Minoru Suzuki (7th year)

 

 

 

 

 

The terrifying Suzuki returned to New Japan (along with his namesake stable) the night after Wrestle Kingdom following a two-year stint in NOAH. He went straight for the top dog, attacking Okada and coming close to besting him in a title match in February. Since then, he’s won and successfully defended the NEVER Openweight title, and given his stable’s propensity for interference of the most blatant fashion I fully expect him to (unnecessarily) cheat his way to several big wins.

Tama Tonga (2nd year)

 

 

 

 

 

In the time since last year’s tournament, Tama’s tag team with real-life brother Tanga Loa – Guerrillas of Destiny – has really clicked and by now they have held the titles three times. Last year I predicted a winless run but he came away with four, including a victory over Tanahashi, so despite being a tag team specialist he will be regarded as an unpredictable and dangerous proposition for his block opponents.

Toru Yano (12th year)

 

 

 

 

 

The Sublime Master Thief remains comfortingly consistent in his style, that being to cheat at all costs and win via low blow whenever possible. As a serial member of odd couple tag teams, it was no surprise that he and CHAOS stablemate Ishii managed to win the tag titles at Wrestle Kingdom, though their glory wasn’t long-lived. For those of you who haven’t encountered Yano before, know that he’s a spoiler and will almost certainly beat one of your favourites. Oh, and he’ll try to sell you his DVDs while he’s at it.

How To Watch

The opening show on Monday will be FREE to watch on New Japan World and features Hiroshi Tanahashi vs. Zack Sabre Jr. and Tetsuya Naito vs. Kota Ibushi. Not bad, right?

New Japan World is 999 Yen (currently under $9) per month and will be streaming all 19 shows, with the opening four and final three getting English commentary from Kevin Kelly and Don Callis.

Here’s the English sign-up page.

Due to a kind of logic I don’t quite understand, a customer is charged at the turn of the calendar month and not on a monthly basis from the sign-up date. Because of this, it’s wise to sign-up as early in the month as possible to avoid being charged twice in quick succession. What I’m saying is: do it, do it now!

The site was recently overhauled and is now easier to navigate, but I would still recommend using Google Chrome if you’re watching on a computer. The video seems to run more smoothly and the auto-translate feature is helpful on occasion too. Also, this year the company launched a dedicated English-language website, which is a great resource for information and I’d recommend its use in keeping up to date with the tournament.

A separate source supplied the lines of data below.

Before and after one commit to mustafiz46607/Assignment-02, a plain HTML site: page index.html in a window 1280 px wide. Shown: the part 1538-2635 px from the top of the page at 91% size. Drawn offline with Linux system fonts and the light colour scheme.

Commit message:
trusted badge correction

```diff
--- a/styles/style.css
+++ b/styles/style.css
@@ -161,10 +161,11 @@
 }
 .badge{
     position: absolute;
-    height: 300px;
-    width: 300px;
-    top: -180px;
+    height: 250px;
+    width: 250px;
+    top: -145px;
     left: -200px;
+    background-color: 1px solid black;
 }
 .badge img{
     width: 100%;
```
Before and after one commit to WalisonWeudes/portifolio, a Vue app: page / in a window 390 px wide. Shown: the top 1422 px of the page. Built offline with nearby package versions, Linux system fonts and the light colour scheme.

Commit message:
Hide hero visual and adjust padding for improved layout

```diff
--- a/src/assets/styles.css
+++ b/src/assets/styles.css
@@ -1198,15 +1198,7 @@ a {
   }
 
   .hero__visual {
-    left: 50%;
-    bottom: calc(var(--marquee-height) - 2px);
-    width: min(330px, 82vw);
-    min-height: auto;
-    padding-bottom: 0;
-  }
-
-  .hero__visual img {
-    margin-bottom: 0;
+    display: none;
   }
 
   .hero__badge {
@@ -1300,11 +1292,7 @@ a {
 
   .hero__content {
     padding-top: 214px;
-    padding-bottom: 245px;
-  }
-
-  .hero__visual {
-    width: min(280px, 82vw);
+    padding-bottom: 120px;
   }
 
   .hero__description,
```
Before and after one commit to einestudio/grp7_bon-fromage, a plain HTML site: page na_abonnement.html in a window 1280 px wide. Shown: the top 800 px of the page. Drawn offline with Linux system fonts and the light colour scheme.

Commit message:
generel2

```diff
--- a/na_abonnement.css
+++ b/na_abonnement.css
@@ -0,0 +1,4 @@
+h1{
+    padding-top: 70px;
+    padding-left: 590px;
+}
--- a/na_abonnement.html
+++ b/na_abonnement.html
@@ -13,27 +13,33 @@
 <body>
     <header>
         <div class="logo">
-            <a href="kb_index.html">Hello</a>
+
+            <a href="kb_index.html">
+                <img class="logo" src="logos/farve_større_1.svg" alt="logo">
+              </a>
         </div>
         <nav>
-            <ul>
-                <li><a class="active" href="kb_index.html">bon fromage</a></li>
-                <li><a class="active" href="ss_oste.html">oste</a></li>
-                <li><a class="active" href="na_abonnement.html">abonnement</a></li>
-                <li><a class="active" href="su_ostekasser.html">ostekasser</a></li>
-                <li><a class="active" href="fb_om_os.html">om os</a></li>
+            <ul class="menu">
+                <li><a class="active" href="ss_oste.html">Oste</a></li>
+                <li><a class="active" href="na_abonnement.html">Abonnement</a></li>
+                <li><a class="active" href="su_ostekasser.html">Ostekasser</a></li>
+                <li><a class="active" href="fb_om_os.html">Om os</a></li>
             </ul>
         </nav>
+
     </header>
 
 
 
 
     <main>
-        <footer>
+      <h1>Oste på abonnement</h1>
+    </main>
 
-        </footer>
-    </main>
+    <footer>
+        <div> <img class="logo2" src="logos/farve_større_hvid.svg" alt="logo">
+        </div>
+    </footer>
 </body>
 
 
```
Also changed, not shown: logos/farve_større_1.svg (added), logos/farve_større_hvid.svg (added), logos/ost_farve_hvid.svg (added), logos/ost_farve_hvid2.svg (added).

There we go, you’re ready to enjoy a month-long feast of great wrestling. See you on Monday for the opening night.